22 August, 2023
Dubai is a city of exotic wonder and exponential development. It is known for its high rises, luxury spaces and delicious food. In the last few decades, it has turned into a melting pot of different cultures that invites people from across the world to live, work and assimilate in the city’s growing culture. But just like any place in the world, Dubai too has its own set of myths and legends that need to be evaluated before one can make the decision to move there. Here are a few of such myths that we have debunked for you so that you can get a clearer picture of what Dubai really is.
Dubai has a reputation as a dry city, but this is not the case. As a tourist, you are permitted to consume alcoholic beverages in licenced establishments such as pubs, clubs, hotels, and restaurants. And you won’t be short of options, since Dubai boasts an incredible food scene. Just keep in mind that drinking in public, such as on the beach, is not permitted in Dubai. It’s also unlawful to look inebriated in public, so if you’re going out, stick to the confines of your hotel.

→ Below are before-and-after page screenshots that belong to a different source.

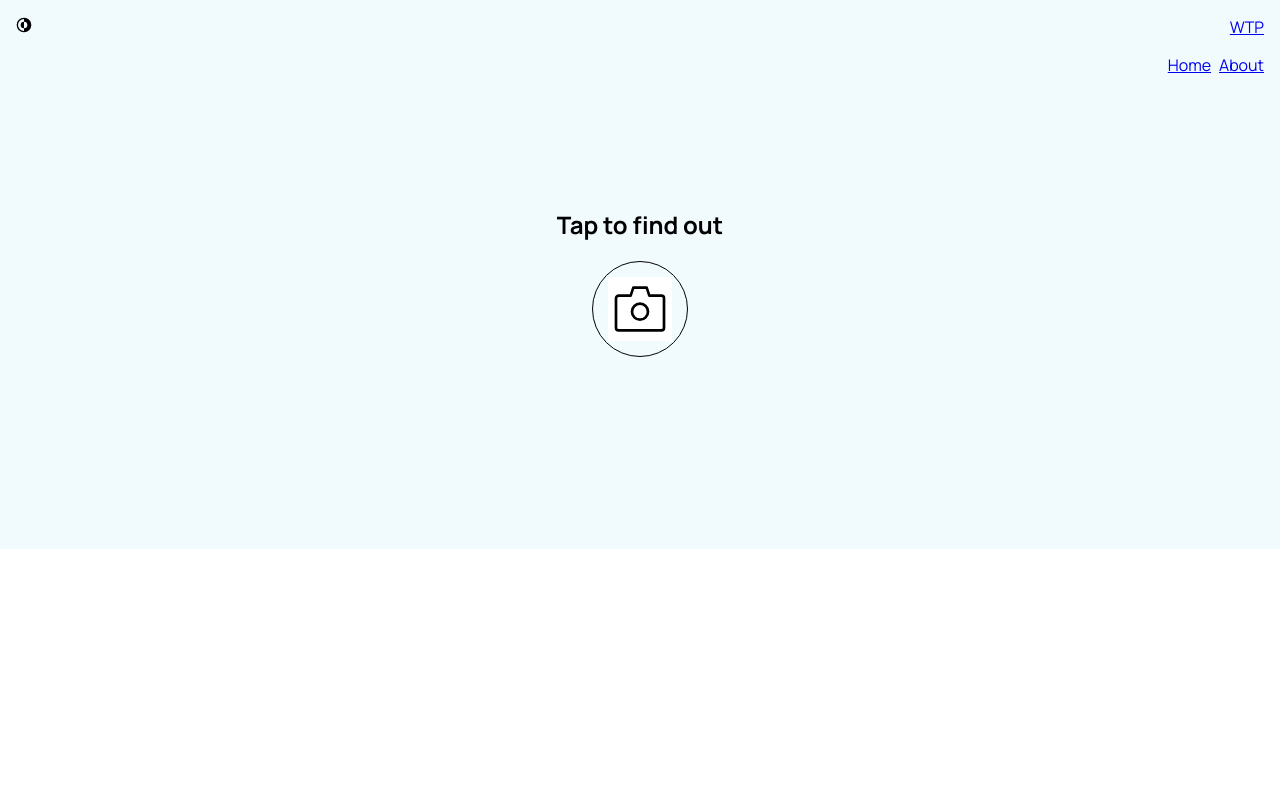
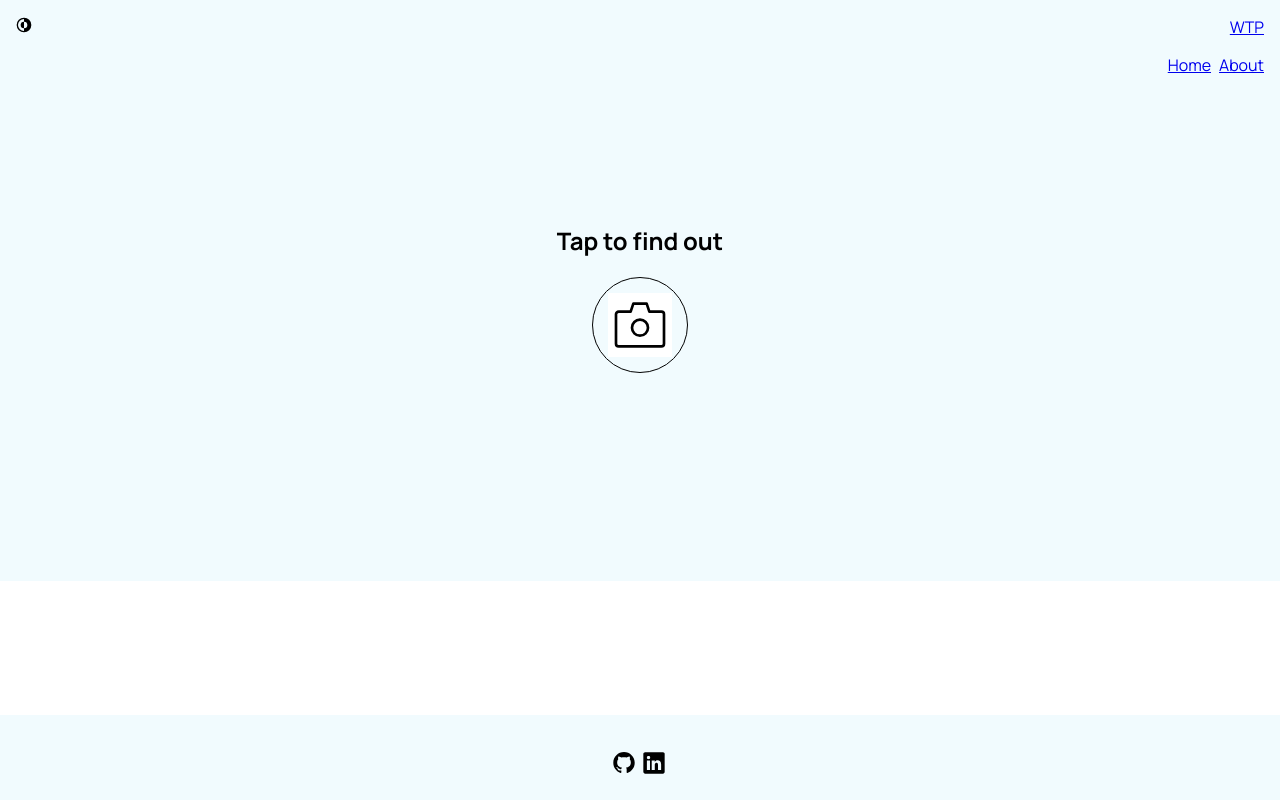
Before and after one commit to burgessolivia/what-the-park-client, a React (Vite) app: page /home in a window 1280 px wide. Built offline with nearby package versions, Linux system fonts and the light colour scheme; a web font is replaced by a local one.

Commit message:
jsx and styling done

```diff
--- a/src/App.jsx
+++ b/src/App.jsx
@@ -2,6 +2,7 @@ import "./App.scss";
 import { BrowserRouter, Navigate, Routes, Route } from "react-router-dom";
 import Header from "./components/Header/Header.jsx";
 import HomePage from "./pages/HomePage/HomePage.jsx";
+import Footer from "./components/Footer/Footer.jsx";
 // import AboutPage
 
 export default function App() {
@@ -13,7 +14,7 @@ export default function App() {
         <Route path="/home" element={<HomePage />} />
         {/* <Route path="/about" element={<about />} /> */}
       </Routes>
-      {/* import footer  */}
+      <Footer />
     </BrowserRouter>
   );
 }
--- a/src/components/Footer/Footer.jsx
+++ b/src/components/Footer/Footer.jsx
@@ -0,0 +1,21 @@
+import "./Footer.scss";
+import { Link } from "react-router-dom";
+import gitHub from "../../assets/icons/github.svg";
+import linkedIn from "../../assets/icons/linkedin.svg";
+
+export default function Footer() {
+  return (
+    <section className="footer">
+      <Link href="github.com/burgessolivia">
+        <img src={gitHub} alt="github icon" className="footer__img-git" />
+      </Link>
+      <Link href="linkedin.com/in/oliveburgess">
+        <img
+          src={linkedIn}
+          alt="linkedIn icon"
+          className="footer__img-linked"
+        />
+      </Link>
+    </section>
+  );
+}
--- a/src/components/Footer/Footer.scss
+++ b/src/components/Footer/Footer.scss
@@ -0,0 +1,25 @@
+@use "../../styles/breakpoints.scss" as *;
+@use "../../styles/colours.scss" as *;
+
+.footer {
+  background-color: $background-light;
+  display: flex;
+  flex-direction: row;
+  padding: 2rem 0 1rem 0;
+  justify-content: center;
+  position: fixed;
+  left: 0;
+  bottom: 0;
+  width: 100%;
+
+  &__img-git {
+    width: 1.7rem;
+    height: 1.6rem;
+    padding-top: 0.3rem;
+  }
+
+  &__img-linked {
+    width: 2rem;
+    height: 2rem;
+  }
+}
--- a/src/pages/HomePage/HomePage.scss
+++ b/src/pages/HomePage/HomePage.scss
@@ -1,12 +1,15 @@
 @use "../../styles/colours.scss" as *;
+@use "../../styles//fonts.scss" as *;
+@use "../../styles/breakpoints.scss" as *;
+@use "../../styles//mixins.scss" as *;
 
 .main {
   background-color: $background-light;
   display: flex;
   flex-direction: column;
   align-items: center;
-  padding-top: 6rem;
-  padding-bottom: 12rem;
+  padding-top: 7rem;
+  padding-bottom: 13rem;
 
   &__title {
     font-weight: 600;
```
Also changed, not shown: src/assets/icons/github.svg (added), src/assets/icons/linkedin.svg (added).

Because Dubai is a islamic city ,there is a misconception amongst the people that the dress code there is according to the islamic rituals and is strict for everyone, even foreigners. Even though this myth is rooted in half truths, as you have to follow the dress code in places of business and worship, it is not applicable to everyone everywhere. You’ll find bikini clad women on the beaches, casually dressed men in restaurants and clubs and dresses of all cultures in mingling places such as malls and saloons. You are expected to follow a modest dress code in sacred places, where women are expected to cover their knees, legs and shoulders, but this is not the case in most of the city’s delightful spaces.
Dubai is well-known for its growing economy, and it is frequently seen as a playground for the super-rich. While this is true for certain locals, you do not need to be a billionaire to come. There are hotels in Dubai for every budget, and once there, there are lots of eating options and happy hours. Sunday brunch, for example, is a tremendously popular activity in Dubai, where you pay a fixed sum for limitless food and drink. In addition, many of the city’s attractions are free. You can watch the Dubai Fountains dance, wander through the souks, go to the beach, and visit the Bur Dubai Grand Mosque all for free.
The UAE was founded in 1971, therefore it is officially a ‘new’ country, yet Dubai has a long history. Bedouin tribes have lived in the desert since 2500 BC, and there are several day trips available to learn more about them. Meanwhile, in the city, visit the Saruq Al-Hadid Archaeology Museum or the Dubai Museum, which is situated inside Dubai’s oldest building, Al Fahidi Fort, which was erected in 1787. Alternatively, visit Hatta Heritage Village to witness 3,000-year-old structures and learn about traditional mountain living.
Summers in Dubai may be quite hot. Temperatures routinely exceed 40°C between June and September – after all, it is surrounded by desert – but the rest of the year is significantly less dramatic. When the temperature is in the upper twenties, the months of May, October, and November are great for sun worshippers. Consider travelling between December and April for reasonably warm weather, when temperatures typically range between 20°C and 25°C. For additional information, see our Dubai weather guide.
Nothing could be further from the truth. The local Emirati cuisine is predominantly meat-based, however there are plenty of vegetarian options. Even though their mouth watering kebabs and lamb chops are seductive, there are a plethora of vegetarian restaurants serving Indian traditional vegetarian fare. With veganism becoming more popular throughout the world, Dubai is gearing up to welcome the world’s largest vegan-friendly restaurant, Veganity.
As hard as it is to imagine because of all the instagram posts and tiktok reels that showcase all the Bugattis, Ferraris, Lamborghinis and Rolls Royces on Dubai roads, it is far from the truth. Even the cops here drive luxury cars but there are normal people living normal lives here as well. And those people can’t afford the luxuries the millionaires can, so they drive normal budgeted cars and use the public transport that you’ll find everywhere, even more than the luxury items in Dubai.
As we have busted a few of these myths, you might have a better idea of what Dubai actually is. Yes, it is an oasis in the desert and is known for its extravagant living but it also has a lot of normal people living simple lives from all over the world. As the cultures blend and the city grows you are likely to see more laxed laws for people outside the islamic network, so rest free if you plan on visiting the city soon because no matter your budget or background, there is something for everyone in Dubai.